» GOAL OF THE EXERCISE: Filter the records below for the word "Object". Copy each line that holds it.

» DATA FOR THIS TASK:
◇ ◇ ◇ ◇ ◇

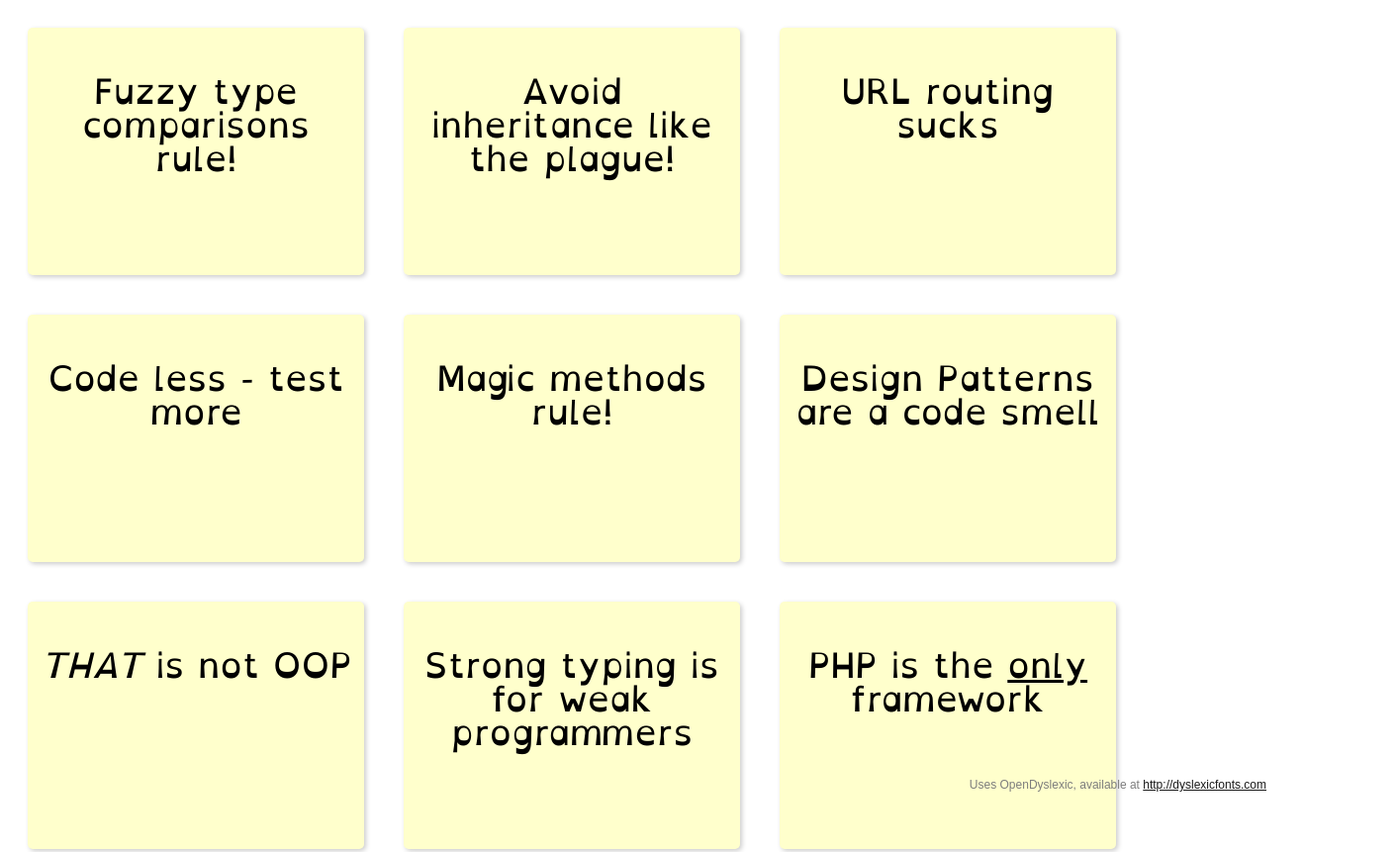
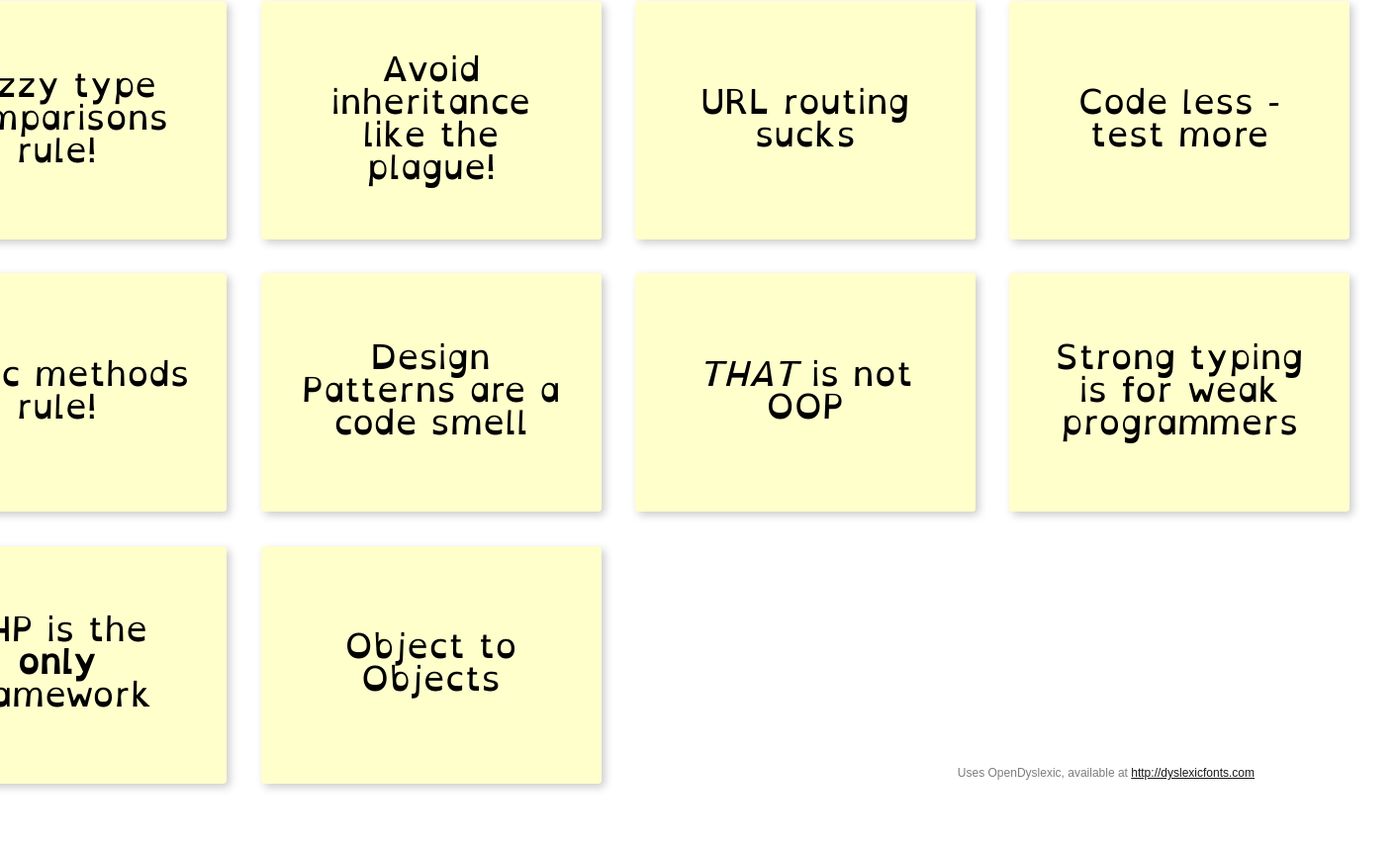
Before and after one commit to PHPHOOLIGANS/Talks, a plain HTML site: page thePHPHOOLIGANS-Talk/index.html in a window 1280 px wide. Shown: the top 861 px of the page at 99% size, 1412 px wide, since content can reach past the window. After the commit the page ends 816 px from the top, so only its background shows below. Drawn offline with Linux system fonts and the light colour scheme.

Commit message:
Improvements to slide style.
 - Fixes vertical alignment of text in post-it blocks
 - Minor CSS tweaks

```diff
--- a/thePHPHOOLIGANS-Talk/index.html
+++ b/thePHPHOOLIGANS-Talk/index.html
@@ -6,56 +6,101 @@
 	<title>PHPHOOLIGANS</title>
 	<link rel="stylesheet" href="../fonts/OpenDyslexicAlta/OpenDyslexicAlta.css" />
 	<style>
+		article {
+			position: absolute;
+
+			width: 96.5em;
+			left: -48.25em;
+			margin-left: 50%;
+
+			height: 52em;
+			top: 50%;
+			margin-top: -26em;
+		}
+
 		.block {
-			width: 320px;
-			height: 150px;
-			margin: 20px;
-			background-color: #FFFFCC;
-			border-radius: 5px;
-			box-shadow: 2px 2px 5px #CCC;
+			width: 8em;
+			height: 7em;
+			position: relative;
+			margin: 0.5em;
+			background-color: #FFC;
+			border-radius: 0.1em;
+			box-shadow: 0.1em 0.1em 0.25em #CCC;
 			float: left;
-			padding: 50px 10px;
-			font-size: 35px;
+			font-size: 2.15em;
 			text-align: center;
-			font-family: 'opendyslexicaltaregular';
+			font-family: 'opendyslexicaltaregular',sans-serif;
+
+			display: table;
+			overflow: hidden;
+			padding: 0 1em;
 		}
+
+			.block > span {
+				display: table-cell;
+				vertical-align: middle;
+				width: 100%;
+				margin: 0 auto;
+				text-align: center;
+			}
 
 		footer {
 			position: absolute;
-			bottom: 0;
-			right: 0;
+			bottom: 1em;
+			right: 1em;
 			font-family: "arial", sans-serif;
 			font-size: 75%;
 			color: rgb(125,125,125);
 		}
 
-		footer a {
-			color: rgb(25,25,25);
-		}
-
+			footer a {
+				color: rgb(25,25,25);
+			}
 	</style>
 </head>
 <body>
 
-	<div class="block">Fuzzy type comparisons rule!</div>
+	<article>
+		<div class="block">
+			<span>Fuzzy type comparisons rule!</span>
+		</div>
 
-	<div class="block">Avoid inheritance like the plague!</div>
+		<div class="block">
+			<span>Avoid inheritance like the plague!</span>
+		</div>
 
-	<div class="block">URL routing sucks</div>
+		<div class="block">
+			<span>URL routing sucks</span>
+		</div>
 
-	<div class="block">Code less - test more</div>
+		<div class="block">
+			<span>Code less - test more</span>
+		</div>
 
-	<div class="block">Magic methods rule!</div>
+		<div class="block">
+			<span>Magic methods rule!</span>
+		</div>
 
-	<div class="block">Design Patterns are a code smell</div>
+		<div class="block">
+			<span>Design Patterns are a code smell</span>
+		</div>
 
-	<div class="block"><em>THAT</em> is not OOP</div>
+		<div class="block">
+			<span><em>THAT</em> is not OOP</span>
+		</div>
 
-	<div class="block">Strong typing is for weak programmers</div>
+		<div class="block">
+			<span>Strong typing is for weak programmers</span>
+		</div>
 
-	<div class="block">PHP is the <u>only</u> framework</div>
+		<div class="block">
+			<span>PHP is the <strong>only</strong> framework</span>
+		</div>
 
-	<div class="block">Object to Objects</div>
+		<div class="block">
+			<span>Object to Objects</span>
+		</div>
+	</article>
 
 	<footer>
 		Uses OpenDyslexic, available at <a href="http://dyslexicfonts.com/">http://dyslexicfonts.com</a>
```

◇ ◇ ◇ ◇ ◇

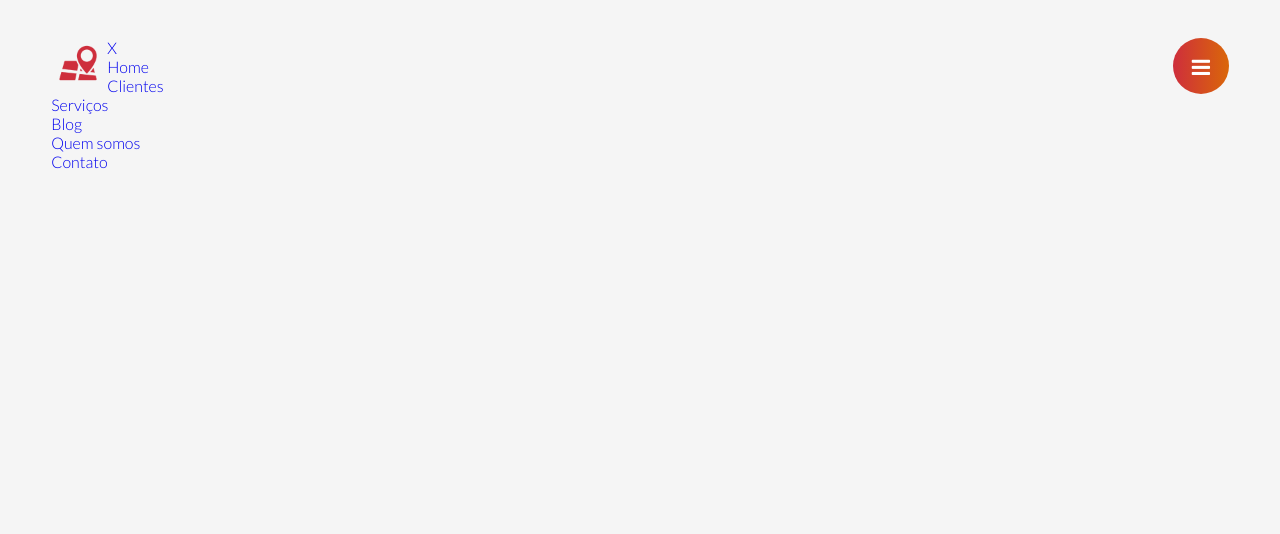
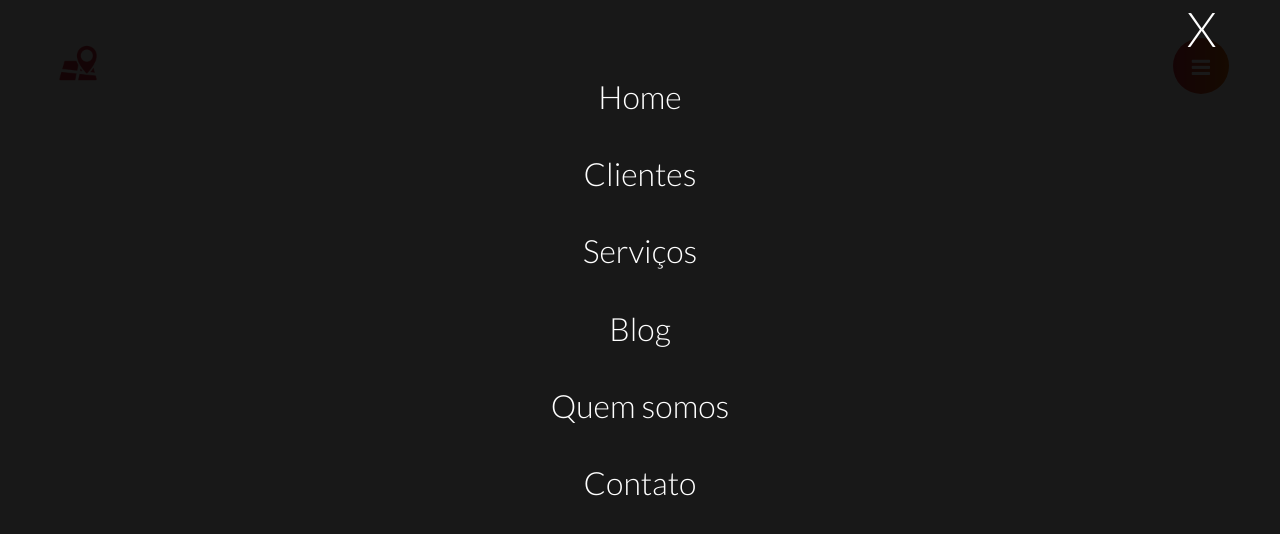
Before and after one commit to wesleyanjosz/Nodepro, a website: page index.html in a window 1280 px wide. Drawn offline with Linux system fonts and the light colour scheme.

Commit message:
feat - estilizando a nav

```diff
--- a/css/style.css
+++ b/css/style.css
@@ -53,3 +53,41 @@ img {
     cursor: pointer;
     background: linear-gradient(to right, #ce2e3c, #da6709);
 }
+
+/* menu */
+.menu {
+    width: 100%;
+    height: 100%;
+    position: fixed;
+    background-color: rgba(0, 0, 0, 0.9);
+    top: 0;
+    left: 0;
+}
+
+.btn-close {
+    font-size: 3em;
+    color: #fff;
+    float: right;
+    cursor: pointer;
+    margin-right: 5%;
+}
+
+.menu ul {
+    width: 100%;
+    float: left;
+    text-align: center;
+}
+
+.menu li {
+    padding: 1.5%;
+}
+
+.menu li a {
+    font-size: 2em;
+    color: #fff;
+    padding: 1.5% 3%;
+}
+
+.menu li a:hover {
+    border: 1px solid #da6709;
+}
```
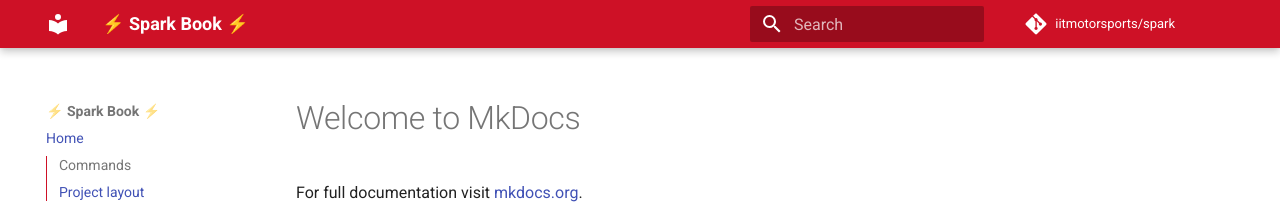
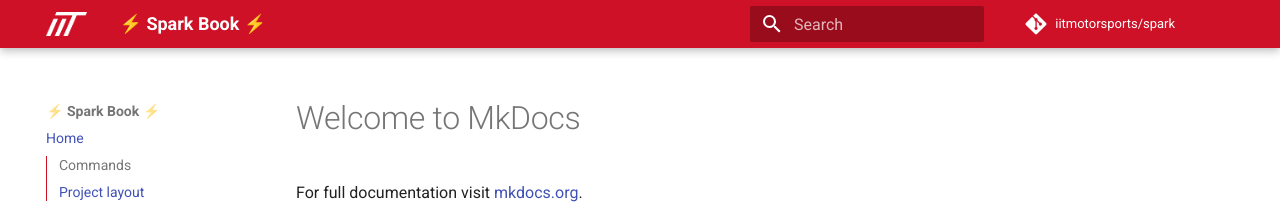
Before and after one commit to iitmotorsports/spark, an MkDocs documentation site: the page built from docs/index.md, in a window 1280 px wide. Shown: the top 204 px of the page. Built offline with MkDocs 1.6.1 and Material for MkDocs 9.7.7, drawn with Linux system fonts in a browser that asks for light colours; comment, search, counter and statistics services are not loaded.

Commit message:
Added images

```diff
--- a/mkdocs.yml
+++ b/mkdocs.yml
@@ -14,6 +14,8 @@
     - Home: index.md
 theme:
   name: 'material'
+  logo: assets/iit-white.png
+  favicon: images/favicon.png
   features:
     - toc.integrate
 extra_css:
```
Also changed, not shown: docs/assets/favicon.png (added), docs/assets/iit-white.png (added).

◇ ◇ ◇ ◇ ◇

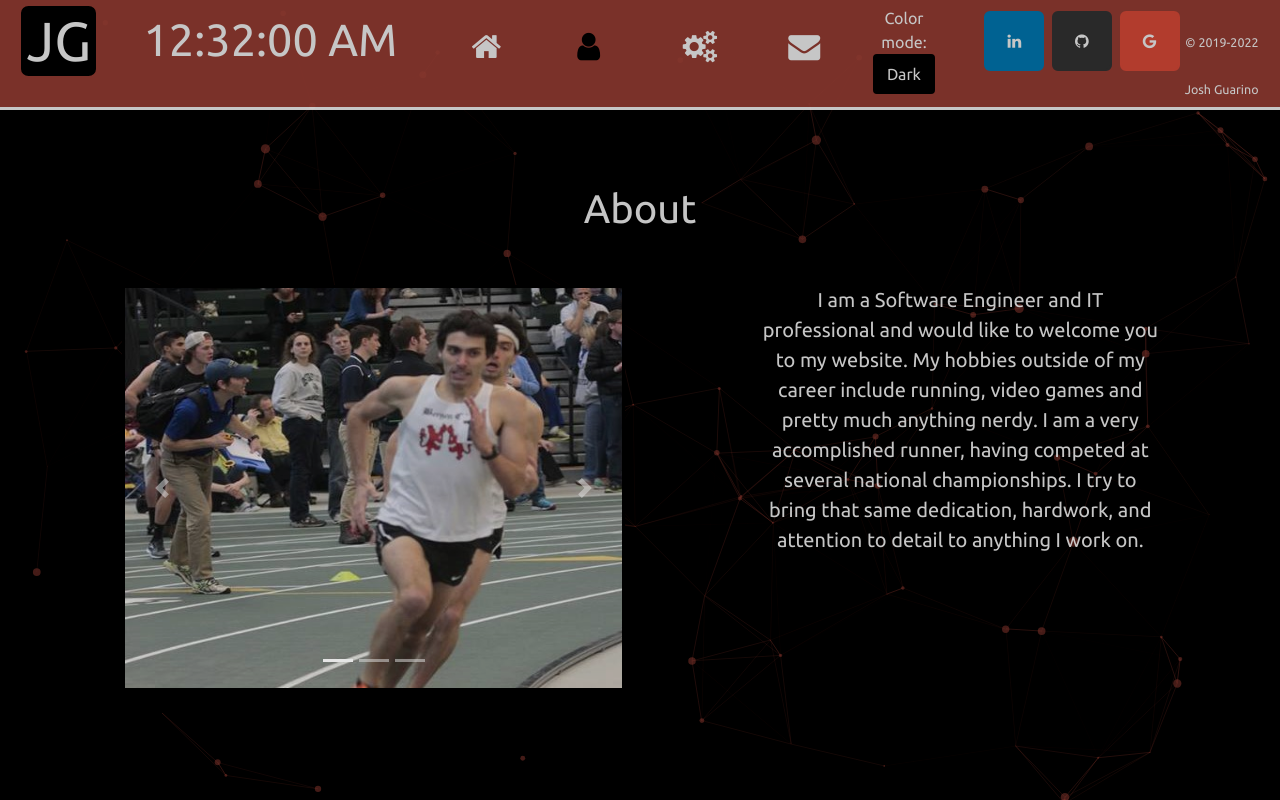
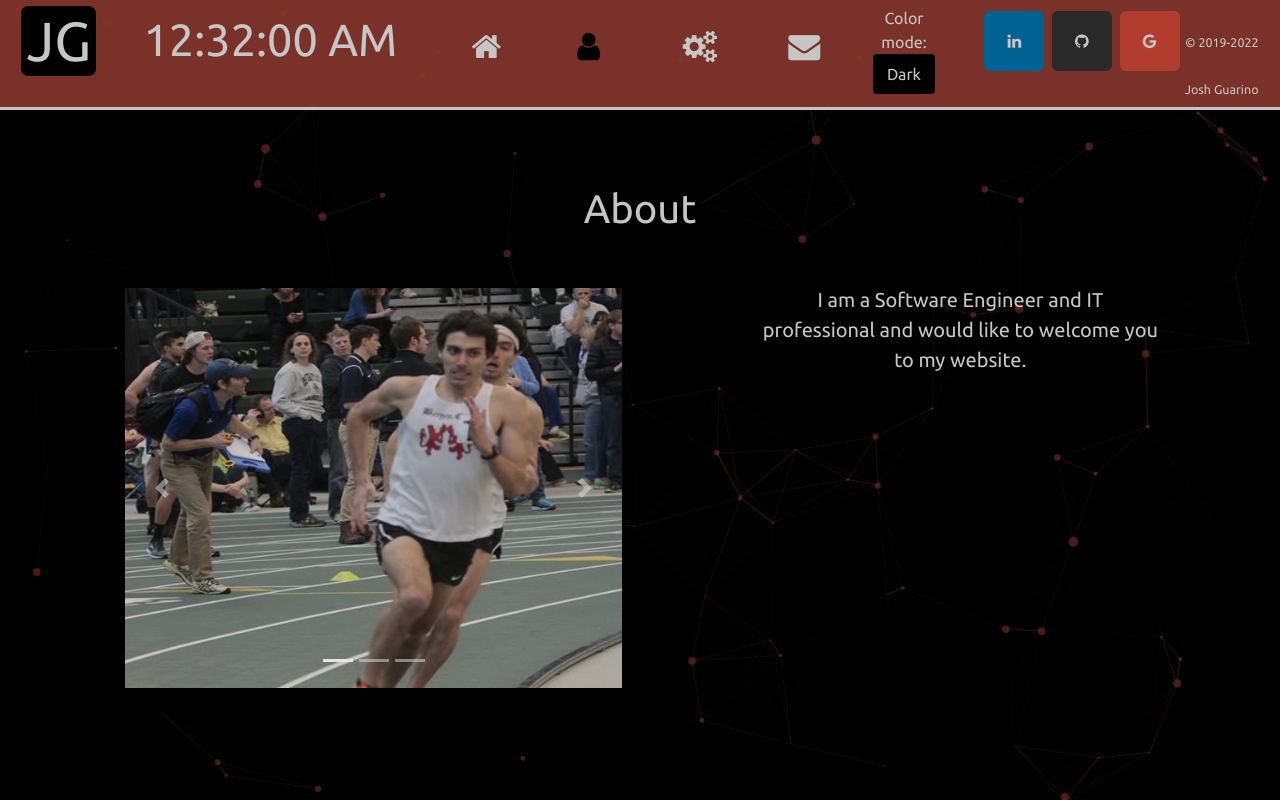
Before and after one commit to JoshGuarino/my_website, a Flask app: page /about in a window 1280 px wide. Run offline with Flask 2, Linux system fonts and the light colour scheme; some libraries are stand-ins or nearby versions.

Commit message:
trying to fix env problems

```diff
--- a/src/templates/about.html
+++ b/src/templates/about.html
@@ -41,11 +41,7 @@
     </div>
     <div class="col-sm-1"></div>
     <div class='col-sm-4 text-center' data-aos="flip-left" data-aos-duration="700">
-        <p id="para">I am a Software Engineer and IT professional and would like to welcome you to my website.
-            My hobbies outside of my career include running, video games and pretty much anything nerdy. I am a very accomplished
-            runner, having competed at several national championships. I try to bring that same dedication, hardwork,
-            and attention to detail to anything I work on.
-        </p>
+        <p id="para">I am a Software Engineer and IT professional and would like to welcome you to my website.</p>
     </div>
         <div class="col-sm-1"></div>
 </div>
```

◇ ◇ ◇ ◇ ◇

» ANSWER TO THIS PROBLEM:
-	<div class="block">Object to Objects</div>
+			<span>Object to Objects</span>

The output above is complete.